*Aim of the exercise:* Filter the entries for the word "Verifier". Copy each line that has it.

*Data to process:*
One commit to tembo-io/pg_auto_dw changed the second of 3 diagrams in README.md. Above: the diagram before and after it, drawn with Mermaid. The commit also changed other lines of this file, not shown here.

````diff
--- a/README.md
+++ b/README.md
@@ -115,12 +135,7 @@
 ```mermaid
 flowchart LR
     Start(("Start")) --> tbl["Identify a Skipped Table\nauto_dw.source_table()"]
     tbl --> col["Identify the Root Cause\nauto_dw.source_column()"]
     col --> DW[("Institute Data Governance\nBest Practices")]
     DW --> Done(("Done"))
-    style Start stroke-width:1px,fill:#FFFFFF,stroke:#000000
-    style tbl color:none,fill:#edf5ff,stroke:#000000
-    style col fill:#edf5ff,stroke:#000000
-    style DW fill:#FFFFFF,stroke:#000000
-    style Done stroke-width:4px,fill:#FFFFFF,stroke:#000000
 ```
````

...

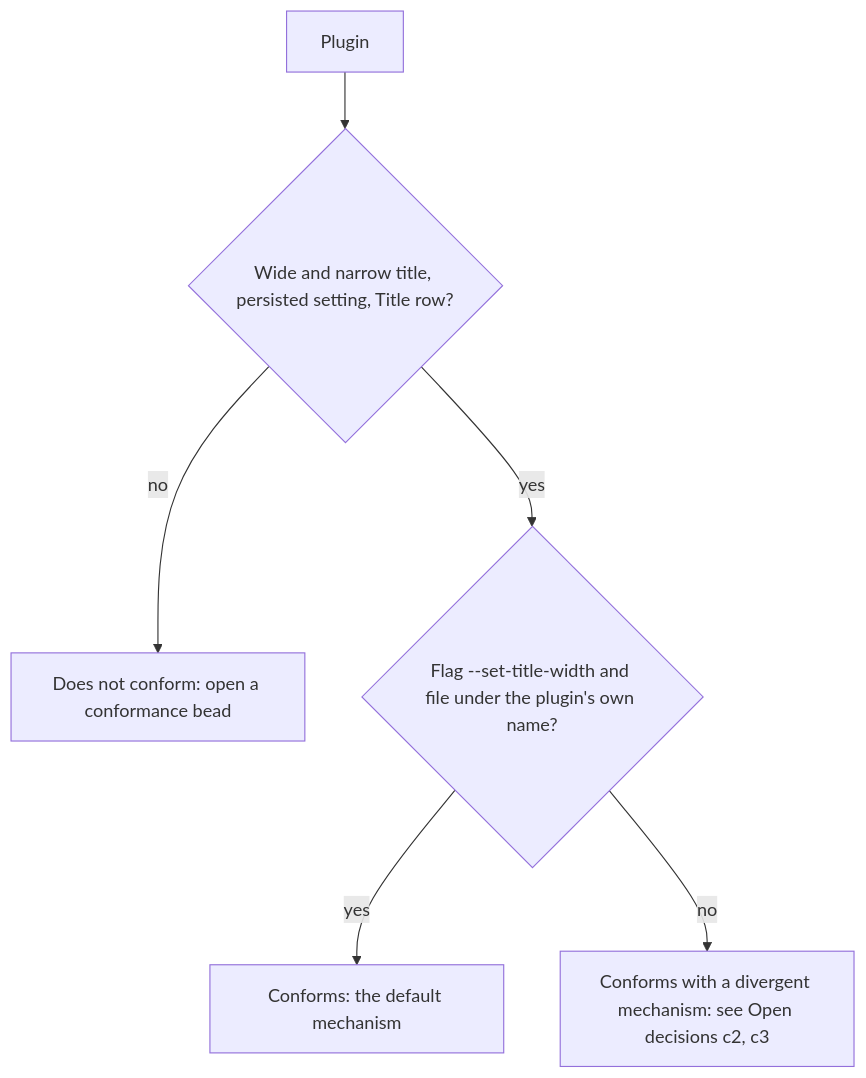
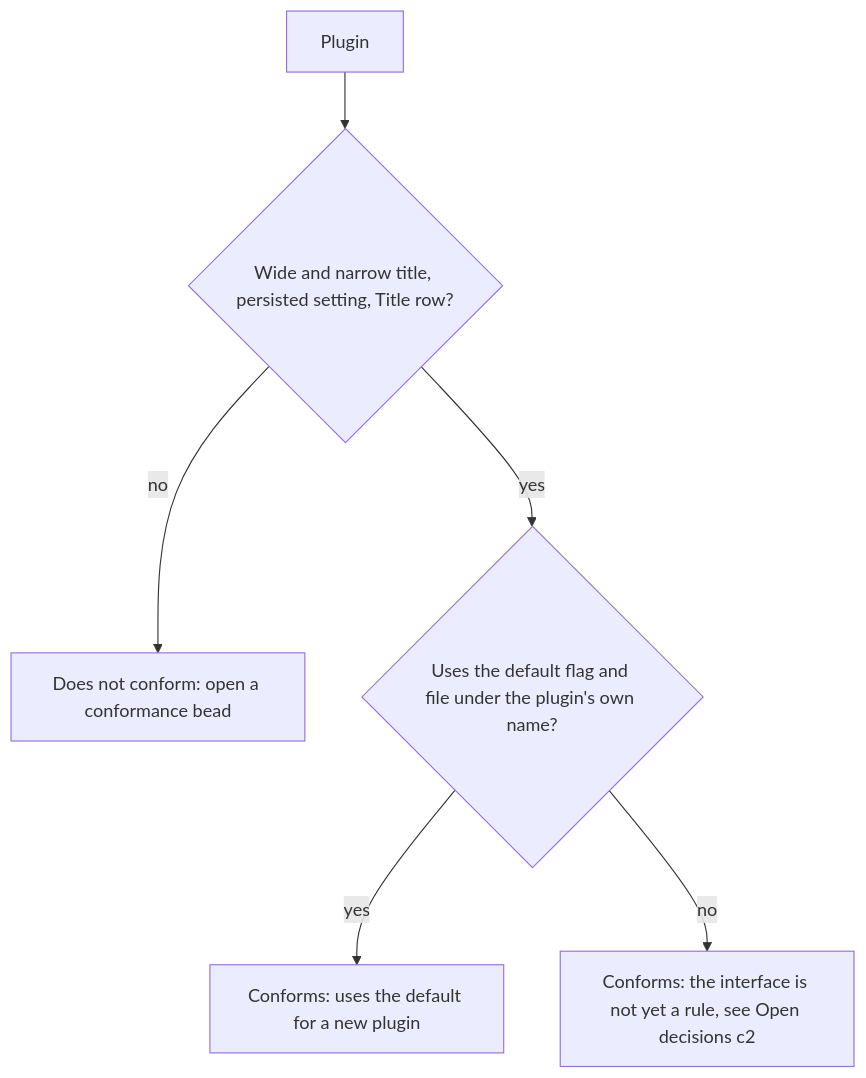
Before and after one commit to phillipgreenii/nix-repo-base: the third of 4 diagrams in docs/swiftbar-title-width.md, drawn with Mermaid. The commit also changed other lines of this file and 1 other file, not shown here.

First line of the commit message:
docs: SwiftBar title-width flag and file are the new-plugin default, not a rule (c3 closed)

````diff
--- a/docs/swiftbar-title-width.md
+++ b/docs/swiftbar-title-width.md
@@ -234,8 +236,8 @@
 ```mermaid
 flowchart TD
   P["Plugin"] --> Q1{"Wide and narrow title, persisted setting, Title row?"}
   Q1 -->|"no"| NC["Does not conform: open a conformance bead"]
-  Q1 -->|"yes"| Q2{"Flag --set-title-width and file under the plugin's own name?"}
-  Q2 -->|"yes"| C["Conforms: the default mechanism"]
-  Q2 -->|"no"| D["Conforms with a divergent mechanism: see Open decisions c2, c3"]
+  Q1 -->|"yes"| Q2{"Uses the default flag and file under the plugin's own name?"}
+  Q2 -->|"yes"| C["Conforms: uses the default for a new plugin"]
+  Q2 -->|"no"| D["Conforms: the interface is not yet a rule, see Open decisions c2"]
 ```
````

==

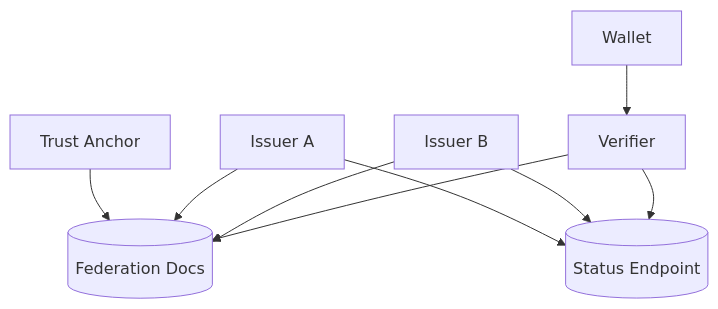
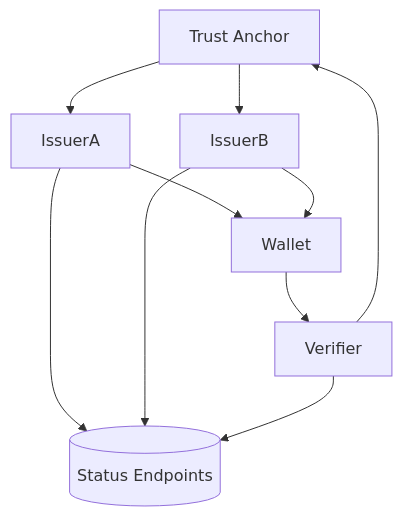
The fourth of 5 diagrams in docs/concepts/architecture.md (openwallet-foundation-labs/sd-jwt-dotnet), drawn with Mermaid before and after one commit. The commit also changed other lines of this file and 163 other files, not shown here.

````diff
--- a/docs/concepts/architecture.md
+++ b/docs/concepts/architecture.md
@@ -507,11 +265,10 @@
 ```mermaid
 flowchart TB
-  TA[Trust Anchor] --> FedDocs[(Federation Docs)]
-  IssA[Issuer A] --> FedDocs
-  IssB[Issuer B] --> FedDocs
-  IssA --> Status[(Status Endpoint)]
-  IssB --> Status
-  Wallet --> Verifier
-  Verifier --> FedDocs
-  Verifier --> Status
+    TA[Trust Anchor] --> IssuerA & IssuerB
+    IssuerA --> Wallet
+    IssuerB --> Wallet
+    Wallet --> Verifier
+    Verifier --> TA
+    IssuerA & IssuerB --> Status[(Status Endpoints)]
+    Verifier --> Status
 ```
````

*Answer below:*
-  Wallet --> Verifier
-  Verifier --> FedDocs
-  Verifier --> Status
+    Wallet --> Verifier
+    Verifier --> TA
+    Verifier --> Status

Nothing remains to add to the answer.